NEW YORK (CNN/Money) -
Employers slashed nearly 100,000 jobs in August, the government said Friday, defying private economists' forecasts for an increase and highlighting fears that the labor market could be slow to catch up to stronger growth in the rest of the economy.
Payrolls shrank by 93,000 jobs outside the farm sector, the Labor Department said, after falling a revised 49,000 jobs in July. Economists had expected payrolls to grow, according to a Reuters poll. The number of jobs lost was the biggest since 151,000 in March.
"The report was surprisingly weak and highlights the reality that, until forced to do so by ever-increasing demand, firms will not commit to new workers," said Joel Naroff, president and chief economist of Naroff Economic Advisors in Holland, Pa.
The unemployment rate edged down to 6.1 percent from 6.2 percent in July, the government said. The two numbers sometimes move in opposite directions because they are generated by separate surveys.
But the unemployment rate fell last month mostly because the size of the labor force -- the number of working-age people working or looking for work -- shrank by 10,000, following a loss of 556,000 in July.
About 8.9 million people were counted as unemployed in August, compared with 9 million in July. About 1.9 million have been out of work 27 weeks or more.
In its report, the department said the blackout in the Northeast United States, which occurred during the department's survey week, probably had little impact on the data.
On Wall Street, stocks sank after the report while Treasury bond prices rose.
Political heat grows
The report is likely to add to the political heat on President Bush, who is faced with the dismal prospect of running for re-election in 2004 as the first president since Herbert Hoover to have a net number of jobs lost during his four-year term.
"At this rate, there will be only one job left to cut by November 2004: George Bush's," said Sen. Joseph Lieberman (D-Conn.), one of nine Democratic candidates vying for their party's nomination to challenge Bush in 2004.
Bush pushed for -- and won -- tax cuts earlier this year that his Council of Economic Advisers predicted would create 5.5 million jobs between July 2003 and the end of 2004, with most of that job creation coming at the front end. So far, the administration's predictions have missed the mark.
"We've cut a $3 trillion hole in the budget for the next three years for tax cuts he said were going to create 344,000 jobs each month starting in August, and things are going in the opposite direction," said Lawrence Mishel, president of the Economic Policy Institute, a liberal think tank in Washington that launched a Web site Friday to tally job growth.
Still, the administration expressed optimism. Secretary of Labor Elaine Chao told CNNfn she was pleased the unemployment rate fell and pointed to job growth in some industries. And White House economic adviser Gregory Mankiw told Reuters the job market was due for a turnaround, but it would take time.

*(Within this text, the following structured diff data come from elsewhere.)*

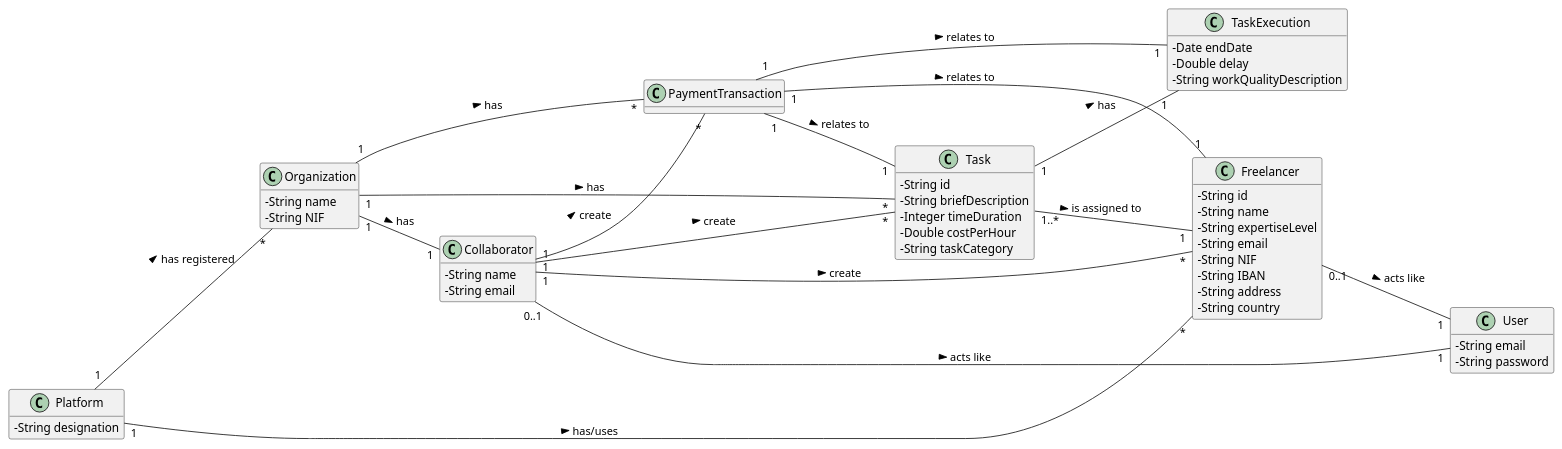
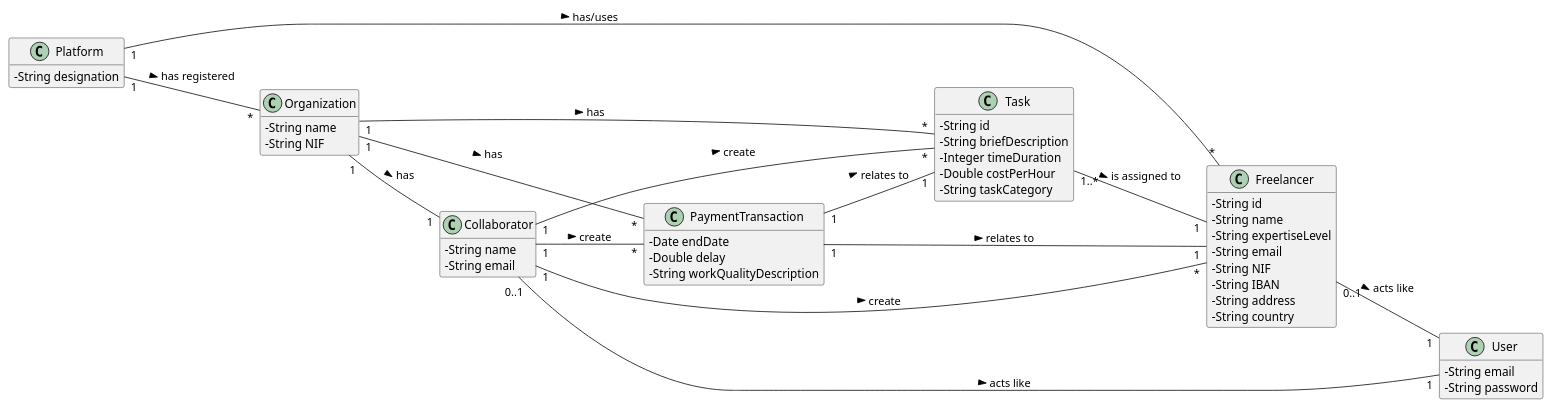
The diagram in docs/UC3 - Create Payment Transaction/UC3_MD.puml (pedrolemos4/LAPR2), drawn with PlantUML before and after one commit. The commit also changed 10 other files, not shown here.

```diff
--- a/docs/UC3 - Create Payment Transaction/UC3_MD.puml
+++ b/docs/UC3 - Create Payment Transaction/UC3_MD.puml
@@ -1,70 +1,65 @@
 @startuml
 skinparam classAttributeIconSize 0
 hide methods
 left to right direction
 
 class Platform {
   -String designation
 }
 
 class Organization {
   -String name
   -String NIF
 }
 
 class Collaborator {
   -String name
   -String email
 }
 
 
 class User {
   -String email
   -String password
 }
 
 class Freelancer {
   -String id
   -String name
   -String expertiseLevel
   -String email
   -String NIF
   -String IBAN
   -String address
   -String country
   }
 
 class Task {
  -String id
  -String briefDescription
  -Integer timeDuration
  -Double costPerHour
  -String taskCategory
 }
 
-class TaskExecution {
- -Date endDate
- -Double delay
- -String workQualityDescription
-}
-
 class PaymentTransaction{
+  -Date endDate
+  -Double delay
+  -String workQualityDescription
 }
 
 Platform "1" -- "*" Organization : has registered >
 Platform "1" -- "*" Freelancer : has/uses >
 Organization "1" -- "1" Collaborator: has >
 Organization "1" -- "*" Task: has >
 Organization "1" -- "*" PaymentTransaction: has >
 Collaborator "0..1" -- "1" User: acts like >
 Freelancer "0..1" -- "1" User: acts like >
 Collaborator "1" -- "*" Freelancer: create >
 Collaborator "1" -- "*" Task: create >
 Collaborator "1" -- "*" PaymentTransaction: create >
 PaymentTransaction "1" -- "1" Freelancer: relates to >
 PaymentTransaction "1" -- "1" Task: relates to >
-PaymentTransaction "1" -- "1" TaskExecution: relates to >
-Task "1" -- "1" TaskExecution: has >
 Task "1..*" -- "1" Freelancer: is assigned to >
 
 @enduml
```
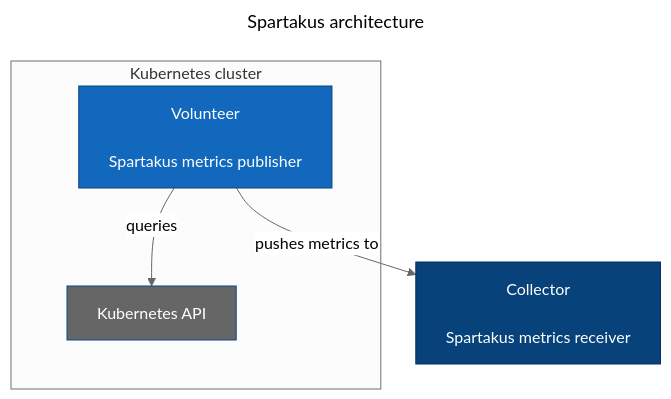
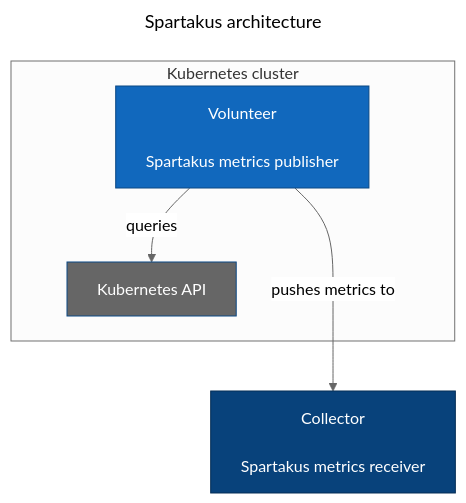
One commit to agrski/agrski.github.io changed the diagram in docs/_drafts/scv2-hodometer-spartakus-container.mmd. Above: the diagram before and after it, drawn with Mermaid (neutral theme).

Commit message:
Adjust rank of collector edge in Spartakus container diagram

```diff
--- a/docs/_drafts/scv2-hodometer-spartakus-container.mmd
+++ b/docs/_drafts/scv2-hodometer-spartakus-container.mmd
@@ -1,21 +1,21 @@
 ---
 title: Spartakus architecture
 ---
 
 flowchart TD
   S["Volunteer\n\nSpartakus metrics publisher"]
   C["Collector\n\nSpartakus metrics receiver"]
   K["Kubernetes API"]
 
   subgraph Kubernetes cluster
     S --> |queries| K
   end
-  S --> |pushes metrics to| C
+  S ---> |pushes metrics to| C
 
   classDef focusSystem      fill:#1168bd,stroke:#0b4884,color:#ffffff
   classDef supportingSystem fill:#666,stroke:#0b4884,color:#ffffff
   classDef consumingSystem  fill:#08427b,stroke:#052e56,color:#ffffff
 
   class S focusSystem
   class C consumingSystem
   class K supportingSystem
```
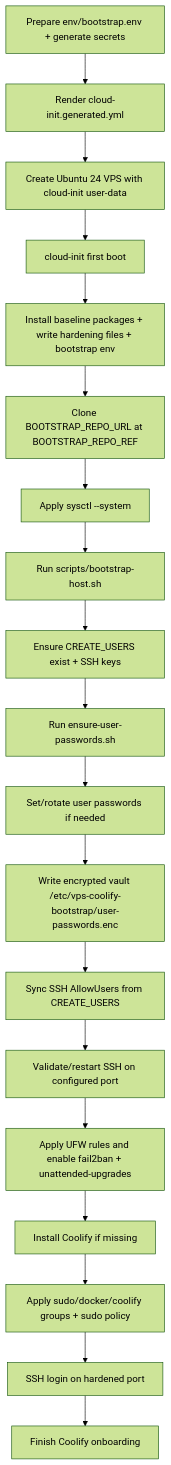
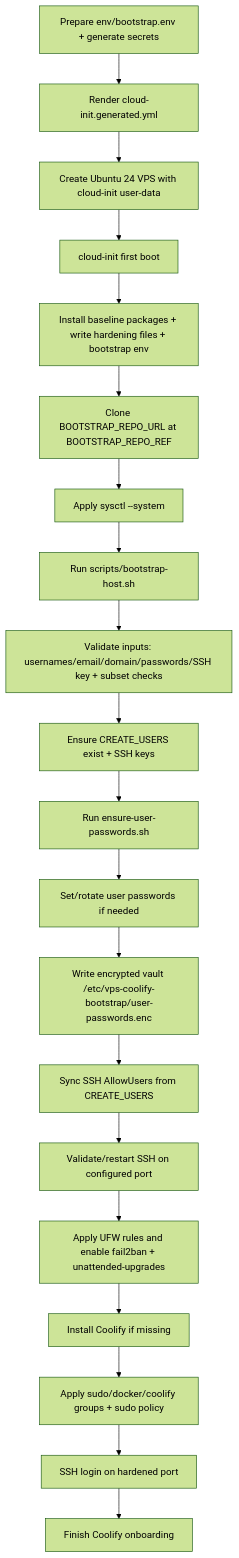
The diagram in docs/bootstrap-flow.md (rigu/vps-coolify-bootstrap), drawn with Mermaid (forest theme) before and after one commit. The commit also changed 15 other files, not shown here.

````diff
--- a/docs/bootstrap-flow.md
+++ b/docs/bootstrap-flow.md
@@ -29,21 +29,22 @@
 ```mermaid
 flowchart TD
   A[Prepare env/bootstrap.env + generate secrets] --> B[Render cloud-init.generated.yml]
   B --> C[Create Ubuntu 24 VPS with cloud-init user-data]
   C --> D[cloud-init first boot]
   D --> E[Install baseline packages + write hardening files + bootstrap env]
   E --> F[Clone BOOTSTRAP_REPO_URL at BOOTSTRAP_REPO_REF]
   F --> G[Apply sysctl --system]
   G --> H[Run scripts/bootstrap-host.sh]
-  H --> I[Ensure CREATE_USERS exist + SSH keys]
+  H --> H1[Validate inputs: usernames/email/domain/passwords/SSH key + subset checks]
+  H1 --> I[Ensure CREATE_USERS exist + SSH keys]
   I --> J[Run ensure-user-passwords.sh]
   J --> K[Set/rotate user passwords if needed]
   K --> L[Write encrypted vault /etc/vps-coolify-bootstrap/user-passwords.enc]
   L --> M[Sync SSH AllowUsers from CREATE_USERS]
   M --> N[Validate/restart SSH on configured port]
   N --> O[Apply UFW rules and enable fail2ban + unattended-upgrades]
   O --> P[Install Coolify if missing]
   P --> Q[Apply sudo/docker/coolify groups + sudo policy]
   Q --> R[SSH login on hardened port]
   R --> S[Finish Coolify onboarding]
 ```
````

"The economy is like a supertanker," Mankiw said. "It doesn't move on a dime. Policy can nudge it, but it takes a while before it starts moving and moving substantially."
Longest slump since WWII
Non-farm payrolls are now 2.8 million jobs lower than they were in March 2001, when the National Bureau of Economic Research said a recession began. Though that recession ended in November 2001, the labor market has still not recovered, making this the longest "jobless recovery" since World War II.
Economists have seen renewed strength in manufacturing and retail sales and predicted gross domestic product could accelerate to grow at a 5 percent rate in the third quarter, from a 3.1 percent rate in the second quarter and a 1.4 percent in the first.
But many economists have also warned the labor market could be slow to enjoy the rebound, with productivity growth racing at breakneck speed. Productivity, a measure of output per worker hour, grew at a 6.8 percent annual pace in the second quarter, up from a 5.4 percent rate in 2002, which was the fastest pace since 1950.
The fear is that a weak labor market could weigh on consumer confidence and, perhaps more important, wage growth. Consumer spending fuels two-thirds of GDP; if spending is flat, the economy could become sluggish again.
"If even 5 to 6 percent GDP growth isn't enough to get any net hiring, then the risks rise that the stimulus from the tax cuts and defense spending could produce a one-time boost that will fizzle out next year," said Bill Cheney, chief economist at John Hancock Financial Services in Boston.
Surprising drop in service jobs
In Friday's report, average hourly wages rose 2 cents to $15.45 an hour from $15.43 in July.
Much of the drop in the payrolls report came from a loss of 67,000 jobs in the service sector, which employs 88 percent of all the workers in the United States. It was the biggest drop since 119,000 in March.
Payrolls in goods-producing industries fell 26,000 in August, including 44,000 jobs cut from the manufacturing sector, which has shed jobs for 37 straight months. Many of those jobs are unlikely to return, many economists believe.
In one hopeful sign, payrolls of temporary workers grew by 7,000 in August, the fourth straight month of gains. Employers will often use temps before they start hiring permanent workers. But the prior months' gains in temp workers were revised downward and have been growing smaller and smaller each month.
The average workweek was flat at 33.6 hours, indicating businesses held activity steady in August.